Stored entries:
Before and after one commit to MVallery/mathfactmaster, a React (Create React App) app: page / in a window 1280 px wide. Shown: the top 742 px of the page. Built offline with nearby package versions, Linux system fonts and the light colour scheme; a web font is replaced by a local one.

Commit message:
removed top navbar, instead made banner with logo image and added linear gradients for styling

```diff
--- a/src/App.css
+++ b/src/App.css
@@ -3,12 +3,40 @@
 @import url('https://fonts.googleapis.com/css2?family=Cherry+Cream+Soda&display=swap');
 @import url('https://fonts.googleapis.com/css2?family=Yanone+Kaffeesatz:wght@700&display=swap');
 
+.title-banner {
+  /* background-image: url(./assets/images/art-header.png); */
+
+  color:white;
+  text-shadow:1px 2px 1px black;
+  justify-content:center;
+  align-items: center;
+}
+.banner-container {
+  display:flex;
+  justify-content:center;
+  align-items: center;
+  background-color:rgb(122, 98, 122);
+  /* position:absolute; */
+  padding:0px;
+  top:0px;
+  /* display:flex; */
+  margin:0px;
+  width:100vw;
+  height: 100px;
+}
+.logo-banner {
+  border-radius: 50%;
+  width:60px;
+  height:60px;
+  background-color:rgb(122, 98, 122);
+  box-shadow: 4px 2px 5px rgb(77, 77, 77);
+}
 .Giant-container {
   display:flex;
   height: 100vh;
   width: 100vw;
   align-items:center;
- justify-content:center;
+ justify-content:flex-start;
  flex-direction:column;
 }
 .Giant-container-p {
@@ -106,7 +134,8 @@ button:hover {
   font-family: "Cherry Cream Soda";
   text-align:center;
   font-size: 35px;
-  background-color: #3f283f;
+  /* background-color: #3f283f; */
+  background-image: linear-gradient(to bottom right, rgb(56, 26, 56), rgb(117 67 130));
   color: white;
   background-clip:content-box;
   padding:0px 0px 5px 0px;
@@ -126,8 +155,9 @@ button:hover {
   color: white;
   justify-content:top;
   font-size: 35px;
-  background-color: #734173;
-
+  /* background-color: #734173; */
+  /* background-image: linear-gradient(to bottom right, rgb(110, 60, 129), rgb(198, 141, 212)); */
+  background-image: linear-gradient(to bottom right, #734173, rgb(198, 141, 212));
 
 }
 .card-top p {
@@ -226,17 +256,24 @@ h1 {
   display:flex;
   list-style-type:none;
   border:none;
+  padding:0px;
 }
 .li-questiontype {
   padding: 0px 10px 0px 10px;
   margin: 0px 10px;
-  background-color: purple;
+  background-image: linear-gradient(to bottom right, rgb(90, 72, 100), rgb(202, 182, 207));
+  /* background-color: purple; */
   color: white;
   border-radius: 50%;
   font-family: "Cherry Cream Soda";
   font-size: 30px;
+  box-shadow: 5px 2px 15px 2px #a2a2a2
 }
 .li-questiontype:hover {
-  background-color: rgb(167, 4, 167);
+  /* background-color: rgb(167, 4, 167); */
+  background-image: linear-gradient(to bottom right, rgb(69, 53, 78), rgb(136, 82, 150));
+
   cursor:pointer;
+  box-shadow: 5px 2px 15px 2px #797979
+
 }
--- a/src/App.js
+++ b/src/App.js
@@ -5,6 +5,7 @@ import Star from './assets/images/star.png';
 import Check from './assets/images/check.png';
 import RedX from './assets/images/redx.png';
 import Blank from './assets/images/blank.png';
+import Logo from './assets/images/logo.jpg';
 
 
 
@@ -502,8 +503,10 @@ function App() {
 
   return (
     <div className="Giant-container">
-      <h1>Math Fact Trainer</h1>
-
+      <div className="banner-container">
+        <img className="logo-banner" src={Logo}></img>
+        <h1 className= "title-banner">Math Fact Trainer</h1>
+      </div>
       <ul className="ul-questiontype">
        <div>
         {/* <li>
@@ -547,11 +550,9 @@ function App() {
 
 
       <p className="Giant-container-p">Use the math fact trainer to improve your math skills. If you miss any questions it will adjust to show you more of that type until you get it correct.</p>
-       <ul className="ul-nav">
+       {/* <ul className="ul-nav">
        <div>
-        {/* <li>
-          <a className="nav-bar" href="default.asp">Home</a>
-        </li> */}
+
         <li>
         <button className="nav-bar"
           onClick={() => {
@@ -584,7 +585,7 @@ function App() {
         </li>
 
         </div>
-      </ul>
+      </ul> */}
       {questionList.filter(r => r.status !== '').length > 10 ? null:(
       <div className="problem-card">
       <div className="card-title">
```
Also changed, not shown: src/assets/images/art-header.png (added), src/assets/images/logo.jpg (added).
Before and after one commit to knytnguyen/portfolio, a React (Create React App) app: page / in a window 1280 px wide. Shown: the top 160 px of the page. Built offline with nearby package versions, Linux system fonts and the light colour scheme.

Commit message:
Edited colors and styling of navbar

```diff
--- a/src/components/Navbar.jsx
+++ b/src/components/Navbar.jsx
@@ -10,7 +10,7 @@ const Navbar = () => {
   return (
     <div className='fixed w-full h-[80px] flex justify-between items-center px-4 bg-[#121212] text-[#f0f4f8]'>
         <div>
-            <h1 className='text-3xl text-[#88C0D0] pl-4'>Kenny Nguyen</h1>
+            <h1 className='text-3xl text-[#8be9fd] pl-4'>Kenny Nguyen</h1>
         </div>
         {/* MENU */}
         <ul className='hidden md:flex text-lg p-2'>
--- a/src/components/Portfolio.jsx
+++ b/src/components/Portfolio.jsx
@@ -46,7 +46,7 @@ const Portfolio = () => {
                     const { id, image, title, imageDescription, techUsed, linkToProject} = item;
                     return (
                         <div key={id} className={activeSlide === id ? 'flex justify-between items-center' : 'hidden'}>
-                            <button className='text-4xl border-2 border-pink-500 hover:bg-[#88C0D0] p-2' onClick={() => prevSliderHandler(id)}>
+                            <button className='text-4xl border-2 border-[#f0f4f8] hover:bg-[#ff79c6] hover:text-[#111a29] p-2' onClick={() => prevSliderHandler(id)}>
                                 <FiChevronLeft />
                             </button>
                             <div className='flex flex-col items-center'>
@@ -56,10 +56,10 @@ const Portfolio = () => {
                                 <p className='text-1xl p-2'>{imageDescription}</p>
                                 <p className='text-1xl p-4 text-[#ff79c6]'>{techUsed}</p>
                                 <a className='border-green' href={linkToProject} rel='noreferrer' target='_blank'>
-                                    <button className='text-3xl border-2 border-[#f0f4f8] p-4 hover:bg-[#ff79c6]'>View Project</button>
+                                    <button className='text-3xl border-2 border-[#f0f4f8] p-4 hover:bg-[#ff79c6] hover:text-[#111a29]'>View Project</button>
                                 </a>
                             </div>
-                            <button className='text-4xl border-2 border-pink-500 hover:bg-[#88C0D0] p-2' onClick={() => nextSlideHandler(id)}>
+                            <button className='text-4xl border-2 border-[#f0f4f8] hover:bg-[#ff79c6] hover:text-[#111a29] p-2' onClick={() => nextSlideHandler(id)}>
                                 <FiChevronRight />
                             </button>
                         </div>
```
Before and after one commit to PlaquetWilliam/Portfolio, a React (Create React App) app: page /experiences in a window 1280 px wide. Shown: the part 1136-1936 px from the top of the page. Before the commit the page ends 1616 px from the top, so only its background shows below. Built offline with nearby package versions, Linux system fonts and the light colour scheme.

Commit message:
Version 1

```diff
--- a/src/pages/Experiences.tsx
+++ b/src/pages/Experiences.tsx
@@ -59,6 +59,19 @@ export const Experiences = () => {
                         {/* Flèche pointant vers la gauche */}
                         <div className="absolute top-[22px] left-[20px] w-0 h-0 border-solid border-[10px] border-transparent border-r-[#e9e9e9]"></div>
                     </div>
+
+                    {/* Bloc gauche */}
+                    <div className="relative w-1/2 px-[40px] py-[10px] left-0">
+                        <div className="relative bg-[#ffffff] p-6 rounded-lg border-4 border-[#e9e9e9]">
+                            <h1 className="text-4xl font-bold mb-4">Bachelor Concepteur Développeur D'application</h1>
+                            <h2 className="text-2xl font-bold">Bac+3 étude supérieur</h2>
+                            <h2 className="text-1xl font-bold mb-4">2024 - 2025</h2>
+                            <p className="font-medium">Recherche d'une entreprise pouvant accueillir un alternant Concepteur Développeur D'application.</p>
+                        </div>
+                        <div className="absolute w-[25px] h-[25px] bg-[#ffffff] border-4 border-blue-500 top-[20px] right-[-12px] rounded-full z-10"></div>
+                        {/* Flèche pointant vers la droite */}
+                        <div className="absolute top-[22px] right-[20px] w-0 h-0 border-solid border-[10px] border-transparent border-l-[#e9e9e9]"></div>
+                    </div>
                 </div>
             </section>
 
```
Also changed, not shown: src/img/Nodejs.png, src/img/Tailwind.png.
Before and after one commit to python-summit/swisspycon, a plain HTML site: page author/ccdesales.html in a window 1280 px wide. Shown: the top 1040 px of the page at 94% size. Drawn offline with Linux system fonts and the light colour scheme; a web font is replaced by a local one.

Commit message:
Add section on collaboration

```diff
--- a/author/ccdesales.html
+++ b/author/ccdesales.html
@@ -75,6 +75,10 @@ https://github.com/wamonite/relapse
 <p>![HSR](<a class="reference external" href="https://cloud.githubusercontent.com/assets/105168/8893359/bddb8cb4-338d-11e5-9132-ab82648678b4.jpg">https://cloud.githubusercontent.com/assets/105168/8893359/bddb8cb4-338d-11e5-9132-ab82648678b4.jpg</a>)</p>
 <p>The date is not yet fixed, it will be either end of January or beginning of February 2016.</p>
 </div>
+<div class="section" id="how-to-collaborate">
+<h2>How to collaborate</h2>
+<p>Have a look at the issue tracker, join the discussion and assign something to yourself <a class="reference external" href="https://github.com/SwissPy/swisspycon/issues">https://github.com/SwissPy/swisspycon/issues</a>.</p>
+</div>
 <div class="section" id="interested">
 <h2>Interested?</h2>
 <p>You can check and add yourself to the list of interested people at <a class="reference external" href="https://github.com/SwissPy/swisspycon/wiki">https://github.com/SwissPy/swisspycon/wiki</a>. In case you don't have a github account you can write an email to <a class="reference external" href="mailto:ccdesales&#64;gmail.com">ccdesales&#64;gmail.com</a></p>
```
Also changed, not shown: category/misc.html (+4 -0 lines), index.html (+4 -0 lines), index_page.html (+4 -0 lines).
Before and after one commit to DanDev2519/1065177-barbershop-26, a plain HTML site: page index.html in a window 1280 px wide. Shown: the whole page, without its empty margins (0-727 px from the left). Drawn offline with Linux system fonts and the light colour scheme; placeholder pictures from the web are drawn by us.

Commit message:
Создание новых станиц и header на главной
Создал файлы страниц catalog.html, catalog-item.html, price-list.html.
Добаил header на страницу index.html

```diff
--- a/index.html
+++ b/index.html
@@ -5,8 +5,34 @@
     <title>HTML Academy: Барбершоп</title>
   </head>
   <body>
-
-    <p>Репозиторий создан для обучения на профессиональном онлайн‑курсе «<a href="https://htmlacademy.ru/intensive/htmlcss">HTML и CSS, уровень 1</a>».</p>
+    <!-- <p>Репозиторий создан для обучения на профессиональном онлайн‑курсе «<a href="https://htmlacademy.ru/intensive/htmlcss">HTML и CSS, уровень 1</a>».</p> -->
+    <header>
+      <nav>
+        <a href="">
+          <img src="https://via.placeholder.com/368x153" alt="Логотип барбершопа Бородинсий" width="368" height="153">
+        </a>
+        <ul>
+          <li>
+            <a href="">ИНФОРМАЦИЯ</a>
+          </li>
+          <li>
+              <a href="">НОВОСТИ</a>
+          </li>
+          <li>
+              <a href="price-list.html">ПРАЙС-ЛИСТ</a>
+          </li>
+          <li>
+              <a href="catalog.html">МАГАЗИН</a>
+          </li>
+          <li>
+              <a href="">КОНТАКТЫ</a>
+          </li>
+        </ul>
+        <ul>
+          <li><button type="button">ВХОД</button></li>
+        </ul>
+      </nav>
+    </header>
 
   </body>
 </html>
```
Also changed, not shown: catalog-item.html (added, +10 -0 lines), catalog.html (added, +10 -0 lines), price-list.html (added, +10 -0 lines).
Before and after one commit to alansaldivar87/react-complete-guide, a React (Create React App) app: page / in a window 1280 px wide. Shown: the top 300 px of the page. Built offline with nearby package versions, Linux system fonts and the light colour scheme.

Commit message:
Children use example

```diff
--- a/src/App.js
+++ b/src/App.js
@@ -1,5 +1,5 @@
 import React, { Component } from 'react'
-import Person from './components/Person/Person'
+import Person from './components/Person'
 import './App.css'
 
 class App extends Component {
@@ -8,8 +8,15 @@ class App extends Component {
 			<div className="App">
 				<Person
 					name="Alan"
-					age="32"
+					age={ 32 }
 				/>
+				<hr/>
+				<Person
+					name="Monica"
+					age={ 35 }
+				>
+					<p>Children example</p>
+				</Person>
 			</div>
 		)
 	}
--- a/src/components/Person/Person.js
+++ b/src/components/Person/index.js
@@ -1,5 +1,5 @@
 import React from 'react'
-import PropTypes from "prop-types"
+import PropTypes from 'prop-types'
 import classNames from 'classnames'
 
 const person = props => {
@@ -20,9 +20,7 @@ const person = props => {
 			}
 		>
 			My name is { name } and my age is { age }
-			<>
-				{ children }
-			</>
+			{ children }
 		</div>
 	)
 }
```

▶ [WHAT THE TASK ASKS] Among the entries, how many lines hold the word "assets"? Please answer with only that number.

▶ [RESULT] 8